Our Armed Forces showcases its latest acquisitions and weapons such as the battle tanks (like Bhishma T-90), missiles (like BrahMos, Agni and Akash), advanced helicopter models (like Dhruv), striker aircrafts (like Takshak), warships / Aircraft Carriers models (like INS Viraat), radars, Network Operation models etc.
Colourful Marching Contingents :-The military marching columns include contingents of Army, -
Sikh Regiment, Rajput Regiment,
Kumaon Regiment, Madras Regiment,
Gorkha Rifles, Rajasthan Rifles,
Garhwal Rifles, J&K Rifles,
Maratha Light Infantry Regiment,
Assam Rifles, Territorial Army Punjab etc ; Navy, Air Force, the para-military and other civil forces’ marching contingents from Border Security Force,
Sashastra Seema Bal, Coast Guard,
Central Reserve Police Force,
Indo-Tibetan Border Police,
Central Industrial Security Force,
Railway Protection Force, Delhi Police,
National Cadet Corps senior division boys and girls,Bharath Scouts and Guides,
National Service Scheme and
the proud ex-servicemen marches along with the tunes of the magestic columns of Pipes and Drums from various regiments of the Indian military and para-military forces.
The Border Security Force's camel contingent is one of its kind in the world. The BSF camel riders are divided into two groups.
While the first group carries riffles and the second group carries musical instruments; the only camel-mounted music band in the world.
The uniform the troopers wear looks royal and has not changed since the camel contingent was raised by then king of Bikaner Ganga Singh before 1900 with the overcoats and saffron turbans.
Only men with long moustaches are selected for the parade.
The best available camels are selected and are decorated with items like gorband and ghungrus.
A real mix of past and present !
After the military parade comes the cultural parade. Tableaus from various states exhibit India's rich cultural heritage and unity in diversity. Boys and girls from different schools at Delhi add colour to the parade with their performances. A joyful moment indeed to witness !
who are the recipients of National Bravery Award also participates in this parade and crosses the saluting dais seated on elephants during yester years and riding on open jeeps recently, applauded heavily by the spectators.

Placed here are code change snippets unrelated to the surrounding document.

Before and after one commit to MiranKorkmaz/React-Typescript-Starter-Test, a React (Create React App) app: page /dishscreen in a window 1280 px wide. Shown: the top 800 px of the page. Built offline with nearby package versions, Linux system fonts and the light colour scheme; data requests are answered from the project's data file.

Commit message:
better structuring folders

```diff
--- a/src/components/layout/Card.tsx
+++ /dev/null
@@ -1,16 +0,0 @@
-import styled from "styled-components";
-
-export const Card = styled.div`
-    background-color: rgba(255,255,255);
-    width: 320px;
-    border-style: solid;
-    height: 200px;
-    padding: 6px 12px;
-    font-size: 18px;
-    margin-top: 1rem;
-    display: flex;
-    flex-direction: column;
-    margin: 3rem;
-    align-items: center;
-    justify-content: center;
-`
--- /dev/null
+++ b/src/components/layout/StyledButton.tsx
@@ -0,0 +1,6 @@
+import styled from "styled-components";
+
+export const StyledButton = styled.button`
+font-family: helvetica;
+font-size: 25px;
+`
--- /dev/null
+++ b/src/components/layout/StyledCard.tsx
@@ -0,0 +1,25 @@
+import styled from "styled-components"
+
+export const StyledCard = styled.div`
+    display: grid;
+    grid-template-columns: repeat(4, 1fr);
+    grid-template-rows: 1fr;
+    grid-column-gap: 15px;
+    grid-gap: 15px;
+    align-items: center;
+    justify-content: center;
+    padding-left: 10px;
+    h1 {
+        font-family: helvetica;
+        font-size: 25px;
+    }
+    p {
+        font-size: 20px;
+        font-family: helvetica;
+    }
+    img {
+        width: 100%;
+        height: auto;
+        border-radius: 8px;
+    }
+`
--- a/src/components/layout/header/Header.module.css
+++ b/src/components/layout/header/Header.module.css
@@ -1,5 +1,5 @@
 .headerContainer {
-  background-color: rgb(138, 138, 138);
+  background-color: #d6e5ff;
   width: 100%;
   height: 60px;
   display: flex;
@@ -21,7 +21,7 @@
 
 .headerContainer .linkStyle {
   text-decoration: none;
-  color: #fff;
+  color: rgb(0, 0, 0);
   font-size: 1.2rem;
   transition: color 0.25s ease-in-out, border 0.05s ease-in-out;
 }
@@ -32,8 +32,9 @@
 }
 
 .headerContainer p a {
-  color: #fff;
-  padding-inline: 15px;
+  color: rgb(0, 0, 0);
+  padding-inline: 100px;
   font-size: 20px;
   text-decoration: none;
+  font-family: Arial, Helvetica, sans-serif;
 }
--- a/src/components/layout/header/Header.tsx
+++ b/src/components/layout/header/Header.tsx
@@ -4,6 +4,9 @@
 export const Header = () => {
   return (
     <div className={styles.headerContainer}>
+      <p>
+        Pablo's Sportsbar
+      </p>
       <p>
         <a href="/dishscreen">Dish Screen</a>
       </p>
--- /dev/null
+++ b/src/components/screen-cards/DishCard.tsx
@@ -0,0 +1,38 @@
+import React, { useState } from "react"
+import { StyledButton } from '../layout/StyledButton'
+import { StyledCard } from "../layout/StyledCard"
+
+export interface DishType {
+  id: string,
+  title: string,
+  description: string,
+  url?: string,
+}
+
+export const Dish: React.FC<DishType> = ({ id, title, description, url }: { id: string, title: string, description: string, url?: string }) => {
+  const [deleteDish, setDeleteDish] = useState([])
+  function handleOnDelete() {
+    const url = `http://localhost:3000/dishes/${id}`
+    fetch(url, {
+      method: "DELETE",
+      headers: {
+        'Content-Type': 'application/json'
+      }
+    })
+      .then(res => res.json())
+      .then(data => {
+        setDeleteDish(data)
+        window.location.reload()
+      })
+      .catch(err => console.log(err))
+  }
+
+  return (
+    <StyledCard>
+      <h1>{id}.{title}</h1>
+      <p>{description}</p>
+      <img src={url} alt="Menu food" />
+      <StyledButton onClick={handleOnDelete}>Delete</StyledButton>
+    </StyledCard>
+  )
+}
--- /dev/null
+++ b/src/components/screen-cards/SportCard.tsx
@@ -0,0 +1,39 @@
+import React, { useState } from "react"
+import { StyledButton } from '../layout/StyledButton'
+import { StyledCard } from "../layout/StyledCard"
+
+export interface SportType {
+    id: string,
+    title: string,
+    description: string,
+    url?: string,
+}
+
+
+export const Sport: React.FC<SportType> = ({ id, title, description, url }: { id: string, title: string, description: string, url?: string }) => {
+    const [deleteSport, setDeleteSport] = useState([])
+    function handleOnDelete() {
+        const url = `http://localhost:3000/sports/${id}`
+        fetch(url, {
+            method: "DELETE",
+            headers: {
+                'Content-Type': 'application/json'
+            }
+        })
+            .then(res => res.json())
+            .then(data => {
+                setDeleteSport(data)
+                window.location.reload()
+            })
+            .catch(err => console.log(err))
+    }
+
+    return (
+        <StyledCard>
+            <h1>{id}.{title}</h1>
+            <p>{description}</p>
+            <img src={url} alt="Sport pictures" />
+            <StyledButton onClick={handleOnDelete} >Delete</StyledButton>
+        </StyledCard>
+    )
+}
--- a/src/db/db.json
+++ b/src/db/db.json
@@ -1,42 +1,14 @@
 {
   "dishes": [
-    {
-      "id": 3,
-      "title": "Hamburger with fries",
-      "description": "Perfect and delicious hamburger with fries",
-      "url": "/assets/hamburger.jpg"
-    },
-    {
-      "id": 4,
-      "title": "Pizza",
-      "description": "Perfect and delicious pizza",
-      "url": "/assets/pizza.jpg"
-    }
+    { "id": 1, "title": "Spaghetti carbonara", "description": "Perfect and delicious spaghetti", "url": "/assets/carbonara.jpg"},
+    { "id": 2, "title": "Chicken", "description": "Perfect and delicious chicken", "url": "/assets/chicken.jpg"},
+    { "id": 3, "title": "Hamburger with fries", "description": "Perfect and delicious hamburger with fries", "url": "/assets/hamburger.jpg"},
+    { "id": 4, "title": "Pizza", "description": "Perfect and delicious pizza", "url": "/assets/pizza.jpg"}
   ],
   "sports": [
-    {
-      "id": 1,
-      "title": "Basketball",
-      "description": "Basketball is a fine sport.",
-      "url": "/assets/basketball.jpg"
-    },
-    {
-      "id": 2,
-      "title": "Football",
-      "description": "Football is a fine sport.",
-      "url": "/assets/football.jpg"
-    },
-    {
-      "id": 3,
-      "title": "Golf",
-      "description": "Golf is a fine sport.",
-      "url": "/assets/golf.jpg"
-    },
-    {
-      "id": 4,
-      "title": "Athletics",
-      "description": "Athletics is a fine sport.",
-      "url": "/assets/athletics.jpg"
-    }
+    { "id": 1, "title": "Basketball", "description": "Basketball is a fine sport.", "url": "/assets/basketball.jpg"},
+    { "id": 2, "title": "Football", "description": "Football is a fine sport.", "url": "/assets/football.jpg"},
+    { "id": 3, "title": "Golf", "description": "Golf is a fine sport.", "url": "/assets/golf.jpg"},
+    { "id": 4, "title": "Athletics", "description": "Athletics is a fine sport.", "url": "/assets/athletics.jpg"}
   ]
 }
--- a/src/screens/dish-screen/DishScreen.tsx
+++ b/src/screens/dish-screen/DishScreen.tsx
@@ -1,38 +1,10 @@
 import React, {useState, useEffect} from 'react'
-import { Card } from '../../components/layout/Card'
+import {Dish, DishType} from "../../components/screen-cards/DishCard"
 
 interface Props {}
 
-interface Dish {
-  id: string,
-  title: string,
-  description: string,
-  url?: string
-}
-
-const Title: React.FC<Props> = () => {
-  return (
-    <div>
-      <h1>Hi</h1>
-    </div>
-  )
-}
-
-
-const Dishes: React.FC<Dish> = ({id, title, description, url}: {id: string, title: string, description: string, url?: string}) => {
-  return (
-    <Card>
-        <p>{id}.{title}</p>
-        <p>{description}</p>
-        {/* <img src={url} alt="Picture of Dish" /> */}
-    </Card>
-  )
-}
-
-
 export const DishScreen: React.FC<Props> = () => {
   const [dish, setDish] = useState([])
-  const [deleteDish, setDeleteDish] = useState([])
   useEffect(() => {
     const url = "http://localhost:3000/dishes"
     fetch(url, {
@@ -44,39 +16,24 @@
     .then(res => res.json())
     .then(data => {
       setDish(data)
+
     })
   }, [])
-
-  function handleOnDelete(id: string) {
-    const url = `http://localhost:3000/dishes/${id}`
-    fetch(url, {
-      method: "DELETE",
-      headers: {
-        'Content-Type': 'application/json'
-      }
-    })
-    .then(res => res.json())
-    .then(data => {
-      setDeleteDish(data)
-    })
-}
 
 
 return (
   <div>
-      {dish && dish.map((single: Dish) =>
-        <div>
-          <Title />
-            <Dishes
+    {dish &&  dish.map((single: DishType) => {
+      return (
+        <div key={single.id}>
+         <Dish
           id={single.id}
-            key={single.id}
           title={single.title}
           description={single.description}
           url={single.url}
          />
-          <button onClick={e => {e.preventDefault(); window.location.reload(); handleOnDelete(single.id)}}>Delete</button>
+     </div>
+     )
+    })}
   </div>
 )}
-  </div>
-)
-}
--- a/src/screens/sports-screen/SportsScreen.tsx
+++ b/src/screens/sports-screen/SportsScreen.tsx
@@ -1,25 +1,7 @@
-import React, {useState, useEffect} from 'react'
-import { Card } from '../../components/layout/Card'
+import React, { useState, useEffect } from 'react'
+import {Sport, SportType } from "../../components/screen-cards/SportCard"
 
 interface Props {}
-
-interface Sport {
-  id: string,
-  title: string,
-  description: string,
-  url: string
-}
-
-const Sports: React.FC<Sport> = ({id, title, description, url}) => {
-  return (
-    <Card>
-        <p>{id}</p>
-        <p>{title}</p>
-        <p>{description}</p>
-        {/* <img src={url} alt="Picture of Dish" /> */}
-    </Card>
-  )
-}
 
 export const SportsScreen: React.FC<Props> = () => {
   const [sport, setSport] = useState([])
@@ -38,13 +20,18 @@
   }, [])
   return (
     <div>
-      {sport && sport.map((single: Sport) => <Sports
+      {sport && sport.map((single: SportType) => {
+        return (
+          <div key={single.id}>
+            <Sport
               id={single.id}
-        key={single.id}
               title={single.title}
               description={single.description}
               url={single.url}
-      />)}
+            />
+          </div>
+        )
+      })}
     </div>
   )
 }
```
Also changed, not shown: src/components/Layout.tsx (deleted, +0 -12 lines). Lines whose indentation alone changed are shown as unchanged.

The parade also displays skilful motor-cycle rides by the Armed Forces personnel and the Fly Past by the Indian Air Force. The fly past marks the end of the parade. while passing the dais, the fighter planes of the IAF symbolically salutes the President with their reverberating roar.
Celebrations are held in all state capitals, where the Governor of the state hoists the Tricolour and similarly at district headquarters, municipalities and panchayats.

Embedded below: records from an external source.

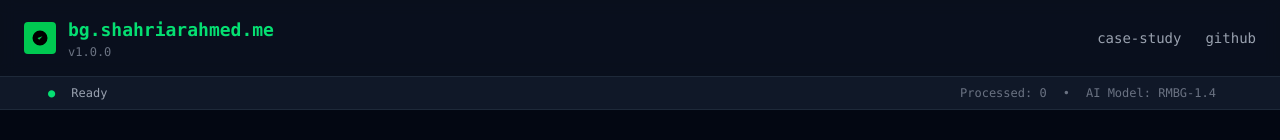
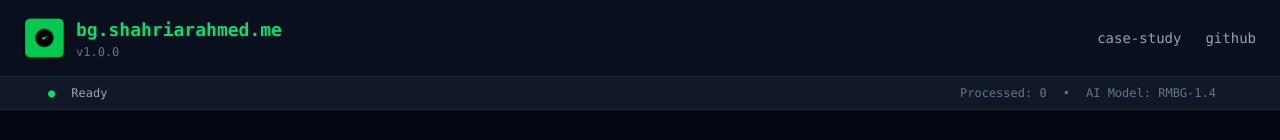
Before and after one commit to shahriarAS/bg-remover, a React (Vite) app: page / in a window 1280 px wide. Shown: the top 140 px of the page. Built offline with nearby package versions, Linux system fonts and the light colour scheme.

Commit message:
feat: replace logo placeholder with actual logo image in Header component

```diff
--- a/src/components/Header.tsx
+++ b/src/components/Header.tsx
@@ -6,15 +6,11 @@ const Header: React.FC = () => (
       <div className="flex items-center justify-between">
         <div className="flex items-center space-x-4">
           <div className="flex items-center space-x-3">
-            <div className="w-8 h-8 bg-green-500 rounded flex items-center justify-center">
-              <svg
-                className="w-5 h-5 text-black"
-                fill="currentColor"
-                viewBox="0 0 24 24"
-              >
-                <path d="M9 12l2 2 4-4m6 2a9 9 0 11-18 0 9 9 0 0118 0z" />
-              </svg>
-            </div>
+            <img
+              src="/bg-remover.png"
+              alt="Logo"
+              className="w-10 h-10 rounded shadow"
+            />
             <div>
               <h1 className="text-lg font-semibold text-green-400">
                 bg.shahriarahmed.me
```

Prime Minister's Rally :
On the 27th January, a Prime Minister's Rally is held by the N.C.C cadets displaying various breath-taking performances and drill.

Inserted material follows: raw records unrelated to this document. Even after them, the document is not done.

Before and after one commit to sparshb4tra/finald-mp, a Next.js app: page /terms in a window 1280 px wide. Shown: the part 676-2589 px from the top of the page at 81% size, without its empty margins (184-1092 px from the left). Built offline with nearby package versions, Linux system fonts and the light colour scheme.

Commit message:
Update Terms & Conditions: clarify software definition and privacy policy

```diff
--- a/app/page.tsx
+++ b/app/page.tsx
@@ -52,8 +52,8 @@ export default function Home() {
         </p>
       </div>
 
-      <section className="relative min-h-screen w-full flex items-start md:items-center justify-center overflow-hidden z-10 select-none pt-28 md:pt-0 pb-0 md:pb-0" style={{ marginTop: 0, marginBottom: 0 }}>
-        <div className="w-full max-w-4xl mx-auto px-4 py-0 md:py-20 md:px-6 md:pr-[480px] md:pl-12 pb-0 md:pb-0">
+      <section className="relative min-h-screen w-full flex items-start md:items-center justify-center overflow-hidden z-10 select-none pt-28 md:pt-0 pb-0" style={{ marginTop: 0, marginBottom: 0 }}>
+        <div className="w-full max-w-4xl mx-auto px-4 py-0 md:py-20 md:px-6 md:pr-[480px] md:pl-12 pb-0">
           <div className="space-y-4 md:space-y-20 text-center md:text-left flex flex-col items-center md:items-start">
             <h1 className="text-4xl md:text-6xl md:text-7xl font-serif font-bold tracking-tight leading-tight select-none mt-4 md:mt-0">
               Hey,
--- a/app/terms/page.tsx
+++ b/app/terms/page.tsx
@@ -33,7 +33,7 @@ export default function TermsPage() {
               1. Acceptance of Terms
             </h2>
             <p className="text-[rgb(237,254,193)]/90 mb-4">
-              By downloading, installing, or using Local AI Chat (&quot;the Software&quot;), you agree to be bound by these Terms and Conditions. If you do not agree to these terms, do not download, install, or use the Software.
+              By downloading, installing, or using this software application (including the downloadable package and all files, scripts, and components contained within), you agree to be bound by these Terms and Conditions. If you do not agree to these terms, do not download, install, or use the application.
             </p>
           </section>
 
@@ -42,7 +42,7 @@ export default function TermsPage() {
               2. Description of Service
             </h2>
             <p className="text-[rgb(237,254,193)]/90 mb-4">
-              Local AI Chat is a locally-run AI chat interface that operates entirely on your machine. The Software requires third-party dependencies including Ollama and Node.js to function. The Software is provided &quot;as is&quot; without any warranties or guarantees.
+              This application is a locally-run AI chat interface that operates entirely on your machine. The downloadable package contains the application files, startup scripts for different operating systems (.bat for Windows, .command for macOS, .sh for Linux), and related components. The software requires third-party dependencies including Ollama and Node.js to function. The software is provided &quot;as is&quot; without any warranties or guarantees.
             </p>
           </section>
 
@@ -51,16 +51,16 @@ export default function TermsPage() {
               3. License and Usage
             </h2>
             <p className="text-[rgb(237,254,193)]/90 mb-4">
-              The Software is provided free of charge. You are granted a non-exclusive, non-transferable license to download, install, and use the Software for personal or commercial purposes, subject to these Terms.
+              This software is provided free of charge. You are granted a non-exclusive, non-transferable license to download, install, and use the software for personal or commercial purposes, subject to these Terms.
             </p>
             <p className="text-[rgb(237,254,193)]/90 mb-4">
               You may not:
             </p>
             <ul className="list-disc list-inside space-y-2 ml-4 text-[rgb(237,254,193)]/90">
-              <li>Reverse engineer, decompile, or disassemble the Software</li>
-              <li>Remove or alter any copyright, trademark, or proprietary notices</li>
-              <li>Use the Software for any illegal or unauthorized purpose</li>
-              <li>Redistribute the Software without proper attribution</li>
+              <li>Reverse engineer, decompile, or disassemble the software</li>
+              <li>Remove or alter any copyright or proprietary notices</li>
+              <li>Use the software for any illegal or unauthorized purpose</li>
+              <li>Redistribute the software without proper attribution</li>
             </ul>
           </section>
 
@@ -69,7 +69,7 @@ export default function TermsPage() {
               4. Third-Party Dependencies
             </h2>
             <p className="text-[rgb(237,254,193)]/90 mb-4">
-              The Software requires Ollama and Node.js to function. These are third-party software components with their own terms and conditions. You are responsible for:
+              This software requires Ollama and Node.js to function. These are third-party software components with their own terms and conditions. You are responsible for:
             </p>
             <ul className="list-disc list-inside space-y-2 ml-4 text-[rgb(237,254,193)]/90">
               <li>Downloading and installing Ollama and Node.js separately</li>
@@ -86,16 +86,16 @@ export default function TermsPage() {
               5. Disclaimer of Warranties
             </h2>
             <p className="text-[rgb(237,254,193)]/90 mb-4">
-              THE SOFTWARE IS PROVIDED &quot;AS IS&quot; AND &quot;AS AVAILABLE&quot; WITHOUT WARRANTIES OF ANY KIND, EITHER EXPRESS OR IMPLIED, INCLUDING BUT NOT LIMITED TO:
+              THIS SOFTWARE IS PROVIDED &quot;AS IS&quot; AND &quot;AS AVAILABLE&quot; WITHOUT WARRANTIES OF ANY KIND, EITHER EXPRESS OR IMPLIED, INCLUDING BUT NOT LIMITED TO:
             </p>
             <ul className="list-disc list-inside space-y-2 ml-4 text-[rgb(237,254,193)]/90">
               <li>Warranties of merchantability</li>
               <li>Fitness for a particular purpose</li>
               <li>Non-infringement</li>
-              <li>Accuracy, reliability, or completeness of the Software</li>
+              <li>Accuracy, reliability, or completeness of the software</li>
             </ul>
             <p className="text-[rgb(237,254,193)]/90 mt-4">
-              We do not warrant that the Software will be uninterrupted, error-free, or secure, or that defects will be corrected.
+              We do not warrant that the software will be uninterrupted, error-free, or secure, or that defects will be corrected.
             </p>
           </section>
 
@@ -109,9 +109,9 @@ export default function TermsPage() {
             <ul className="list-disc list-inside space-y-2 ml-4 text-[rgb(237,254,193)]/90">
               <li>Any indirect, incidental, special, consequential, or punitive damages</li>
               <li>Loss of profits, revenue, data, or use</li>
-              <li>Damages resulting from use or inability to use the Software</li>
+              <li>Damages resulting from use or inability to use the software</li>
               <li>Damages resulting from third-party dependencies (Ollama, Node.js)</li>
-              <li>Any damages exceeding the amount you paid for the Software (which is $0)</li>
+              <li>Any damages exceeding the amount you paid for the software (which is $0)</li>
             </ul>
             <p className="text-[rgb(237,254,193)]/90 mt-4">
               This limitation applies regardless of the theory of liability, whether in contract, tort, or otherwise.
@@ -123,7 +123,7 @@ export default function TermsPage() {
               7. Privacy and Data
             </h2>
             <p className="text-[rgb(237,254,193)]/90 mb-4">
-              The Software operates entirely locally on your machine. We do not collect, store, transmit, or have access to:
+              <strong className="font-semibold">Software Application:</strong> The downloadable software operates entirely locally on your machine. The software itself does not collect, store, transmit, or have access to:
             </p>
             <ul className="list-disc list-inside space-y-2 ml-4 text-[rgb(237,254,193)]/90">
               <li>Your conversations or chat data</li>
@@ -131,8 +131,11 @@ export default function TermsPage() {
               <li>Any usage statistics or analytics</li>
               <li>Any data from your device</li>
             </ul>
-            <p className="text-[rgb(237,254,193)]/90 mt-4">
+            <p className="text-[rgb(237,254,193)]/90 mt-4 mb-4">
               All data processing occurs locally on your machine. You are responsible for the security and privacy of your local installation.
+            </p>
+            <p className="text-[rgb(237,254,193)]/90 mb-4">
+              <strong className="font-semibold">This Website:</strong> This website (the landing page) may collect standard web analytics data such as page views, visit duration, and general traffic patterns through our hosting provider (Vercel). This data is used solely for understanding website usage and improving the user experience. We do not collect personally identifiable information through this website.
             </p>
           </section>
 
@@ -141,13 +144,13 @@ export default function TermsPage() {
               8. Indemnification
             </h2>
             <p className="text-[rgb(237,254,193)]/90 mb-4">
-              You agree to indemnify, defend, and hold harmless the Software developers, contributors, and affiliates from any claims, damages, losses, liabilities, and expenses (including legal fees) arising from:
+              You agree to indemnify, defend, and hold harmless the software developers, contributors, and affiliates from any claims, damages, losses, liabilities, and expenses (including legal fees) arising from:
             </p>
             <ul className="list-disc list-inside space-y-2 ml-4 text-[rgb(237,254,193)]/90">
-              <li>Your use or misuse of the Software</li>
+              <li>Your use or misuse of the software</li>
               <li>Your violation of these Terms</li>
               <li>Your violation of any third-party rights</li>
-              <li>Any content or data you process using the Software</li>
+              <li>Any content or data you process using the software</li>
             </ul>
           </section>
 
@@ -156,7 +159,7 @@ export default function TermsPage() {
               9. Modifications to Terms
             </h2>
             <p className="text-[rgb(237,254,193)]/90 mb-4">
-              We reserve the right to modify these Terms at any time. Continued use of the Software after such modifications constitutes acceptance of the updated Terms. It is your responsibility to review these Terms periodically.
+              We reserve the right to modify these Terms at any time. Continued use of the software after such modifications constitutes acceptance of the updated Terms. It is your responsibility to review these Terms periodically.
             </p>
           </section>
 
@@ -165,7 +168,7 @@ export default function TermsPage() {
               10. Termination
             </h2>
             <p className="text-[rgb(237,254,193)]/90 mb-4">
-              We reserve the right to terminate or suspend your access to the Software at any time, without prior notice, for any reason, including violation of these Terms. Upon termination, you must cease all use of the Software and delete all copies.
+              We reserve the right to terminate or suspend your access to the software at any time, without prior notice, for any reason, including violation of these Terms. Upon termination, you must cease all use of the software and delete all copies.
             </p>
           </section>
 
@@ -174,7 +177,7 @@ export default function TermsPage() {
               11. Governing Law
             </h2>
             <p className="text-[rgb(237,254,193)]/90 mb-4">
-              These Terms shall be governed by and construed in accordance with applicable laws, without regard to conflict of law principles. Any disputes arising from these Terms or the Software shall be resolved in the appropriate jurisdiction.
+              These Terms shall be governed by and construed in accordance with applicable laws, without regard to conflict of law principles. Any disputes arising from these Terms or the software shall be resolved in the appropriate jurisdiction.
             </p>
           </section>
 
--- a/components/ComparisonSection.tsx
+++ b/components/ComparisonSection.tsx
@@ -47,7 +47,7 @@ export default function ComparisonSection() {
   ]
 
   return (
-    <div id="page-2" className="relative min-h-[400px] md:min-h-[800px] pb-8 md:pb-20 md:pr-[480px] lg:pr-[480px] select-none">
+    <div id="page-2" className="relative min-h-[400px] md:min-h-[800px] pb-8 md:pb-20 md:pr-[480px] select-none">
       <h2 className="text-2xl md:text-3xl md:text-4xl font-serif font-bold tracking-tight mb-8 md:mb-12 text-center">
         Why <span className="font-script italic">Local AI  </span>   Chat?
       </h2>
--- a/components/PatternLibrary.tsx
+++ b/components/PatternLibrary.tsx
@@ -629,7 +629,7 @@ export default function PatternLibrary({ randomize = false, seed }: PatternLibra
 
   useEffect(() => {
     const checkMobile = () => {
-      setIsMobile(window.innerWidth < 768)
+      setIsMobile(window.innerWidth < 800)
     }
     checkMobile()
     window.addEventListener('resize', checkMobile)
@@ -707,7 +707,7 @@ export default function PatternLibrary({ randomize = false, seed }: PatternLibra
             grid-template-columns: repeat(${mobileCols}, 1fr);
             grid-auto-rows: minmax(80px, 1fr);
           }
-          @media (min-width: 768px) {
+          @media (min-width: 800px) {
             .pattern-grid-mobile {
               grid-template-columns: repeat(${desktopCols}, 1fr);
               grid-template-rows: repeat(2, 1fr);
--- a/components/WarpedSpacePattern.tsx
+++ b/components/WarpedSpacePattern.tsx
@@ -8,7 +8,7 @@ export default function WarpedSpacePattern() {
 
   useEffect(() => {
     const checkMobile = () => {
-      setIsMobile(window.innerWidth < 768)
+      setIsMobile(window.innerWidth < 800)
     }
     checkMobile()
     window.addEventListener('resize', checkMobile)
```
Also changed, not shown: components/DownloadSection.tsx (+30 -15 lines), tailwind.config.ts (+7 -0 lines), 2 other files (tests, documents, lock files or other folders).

The Ministry of Culture, Government of India organizes the National Folk Dance Festival every year from 24th to 29th January.
Beating the Retreat :
Beating The Retreat ceremony officially denotes the end of Republic Day celebrations. The venue is Raisina Hills and an adjacent square, flanked by the north and south block of the Indian Parliament and The Chief Guest of the function is the President of India. On the evening of January 29, the efficient pipers and drummers from the Indian Armed Forces bands displays various formations playing the most popular marching tunes. The popular Christian hymn written by Henry Francis Lyte ‘Abide With Me’ which is said to be Gandhiji's favourite is also played by the combined bands.
At the end, after the bugle call for Retreat, the band master marches to the President and seeking permission to take the bands back. This concludes the closing ceremony. The bands march back playing a popular tune Saare Jahan Se Achcha.
Exactly at 6 pm, the buglers sound the retreat and the National Flag is lowered, and the National Anthem is sung, bringing the Republic Day celebrations to a formal end.
Republic Day Greetings To All Indians! Jai Hind.